→ **Information supplied**
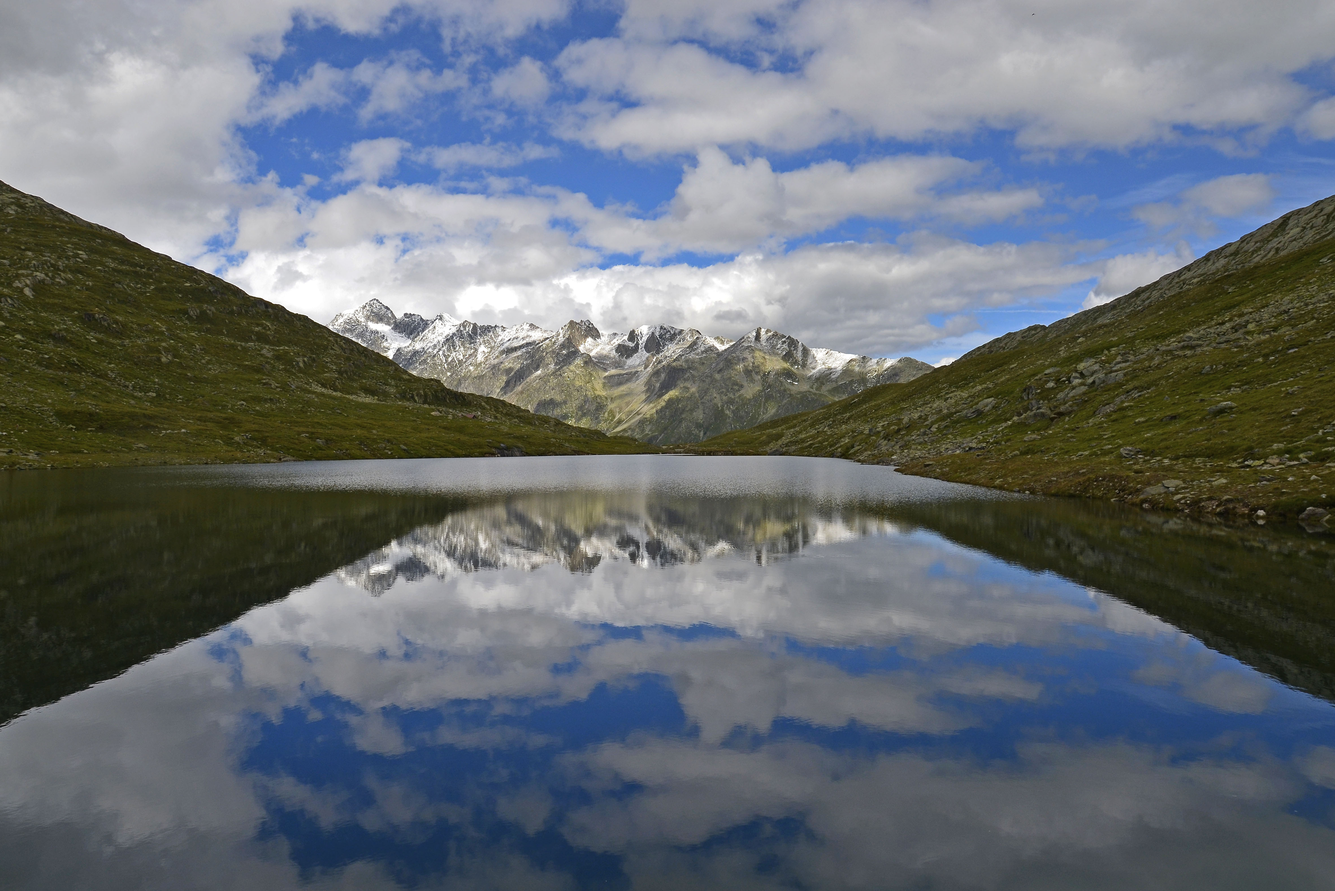
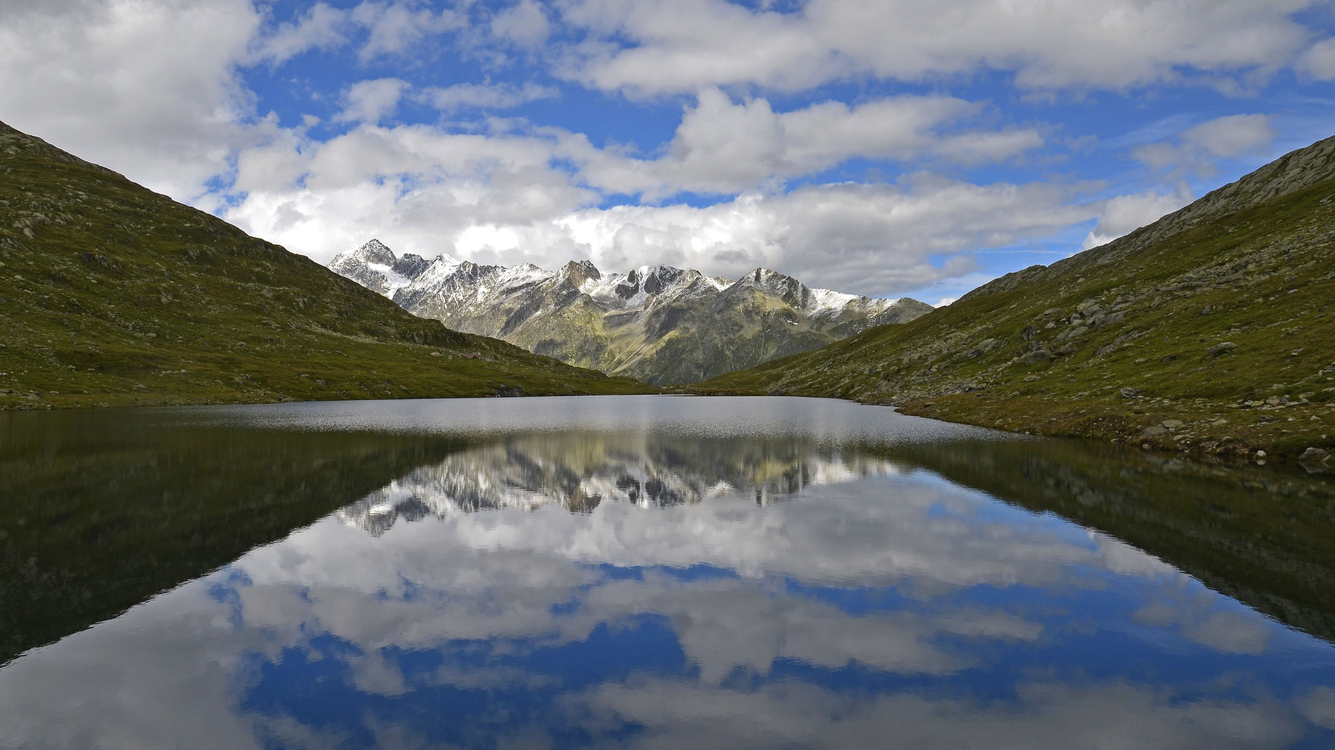
added some media query for carousel

diff --git a/public/global.css b/public/global.css
@@ -1,0 +1,19 @@
+.carousel-item{
+    max-height: 20%;
+}
+
+.slideshow{
+    transform: translateY(-20%);
+}
+
+@media screen and (min-width: 992px) {
+    .carousel-item{
+        max-height: 50%;
+    }    
+}
+
+@media screen and (min-width: 1200px) {
+    #slideshow-item{
+        transform: translateY(-50%);
+    }
+}

diff --git a/public/index.php b/public/index.php
@@ -52,15 +52,15 @@
             <div>
                 <!-- slideshow -->
                 <div id="slideshow" class="carousel slide" data-bs-ride="carousel">
-                    <div class="carousel-inner h-50">
+                    <div class="carousel-inner">
                         <div class="carousel-item active">
-                        <img src="../src/images/slideshow 1.jpg" class="d-block w-100 object-fit-cover image-fluid" alt="...">
+                        <img src="../src/images/slideshow 1.jpg" class="d-block w-100 object-fit-cover image-fluid slideshow" alt="...">
                         </div>
-                        <div class="carousel-item h-50">
-                        <img src="../src/images/slideshow 2.jpg" class="d-block w-100 object-fit-cover image-fluid translate-middle-y" alt="...">
+                        <div class="carousel-item">
+                        <img src="../src/images/slideshow 2.jpg" class="d-block w-100 object-fit-cover image-fluid slideshow" alt="...">
                         </div>
-                        <div class="carousel-item h-50">
-                        <img src="../src/images/slideshow 3.jpg" class="d-block w-100 object-fit-cover image-fluid translate-middle-y" alt="...">
+                        <div class="carousel-item">
+                        <img src="../src/images/slideshow 3.jpg" class="d-block w-100 object-fit-cover image-fluid slideshow" id="slideshow-item" alt="...">
                         </div>
                         <button class="carousel-control-prev" type="button" data-bs-target="#slideshow" data-bs-slide="prev">
                             <span class="carousel-control-prev-icon" aria-hidden="true"></span>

→ **Exercise requirements**
Using the records above, retype everything exactly except the pictures.

→ **Exercise answer**
added some media query for carousel

diff --git a/public/global.css b/public/global.css
@@ -1,0 +1,19 @@
+.carousel-item{
+    max-height: 20%;
+}
+
+.slideshow{
+    transform: translateY(-20%);
+}
+
+@media screen and (min-width: 992px) {
+    .carousel-item{
+        max-height: 50%;
+    }    
+}
+
+@media screen and (min-width: 1200px) {
+    #slideshow-item{
+        transform: translateY(-50%);
+    }
+}

diff --git a/public/index.php b/public/index.php
@@ -52,15 +52,15 @@
             <div>
                 <!-- slideshow -->
                 <div id="slideshow" class="carousel slide" data-bs-ride="carousel">
-                    <div class="carousel-inner h-50">
+                    <div class="carousel-inner">
                         <div class="carousel-item active">
-                        <img src="../src/images/slideshow 1.jpg" class="d-block w-100 object-fit-cover image-fluid" alt="...">
+                        <img src="../src/images/slideshow 1.jpg" class="d-block w-100 object-fit-cover image-fluid slideshow" alt="...">
                         </div>
-                        <div class="carousel-item h-50">
-                        <img src="../src/images/slideshow 2.jpg" class="d-block w-100 object-fit-cover image-fluid translate-middle-y" alt="...">
+                        <div class="carousel-item">
+                        <img src="../src/images/slideshow 2.jpg" class="d-block w-100 object-fit-cover image-fluid slideshow" alt="...">
                         </div>
-                        <div class="carousel-item h-50">
-                        <img src="../src/images/slideshow 3.jpg" class="d-block w-100 object-fit-cover image-fluid translate-middle-y" alt="...">
+                        <div class="carousel-item">
+                        <img src="../src/images/slideshow 3.jpg" class="d-block w-100 object-fit-cover image-fluid slideshow" id="slideshow-item" alt="...">
                         </div>
                         <button class="carousel-control-prev" type="button" data-bs-target="#slideshow" data-bs-slide="prev">
                             <span class="carousel-control-prev-icon" aria-hidden="true"></span>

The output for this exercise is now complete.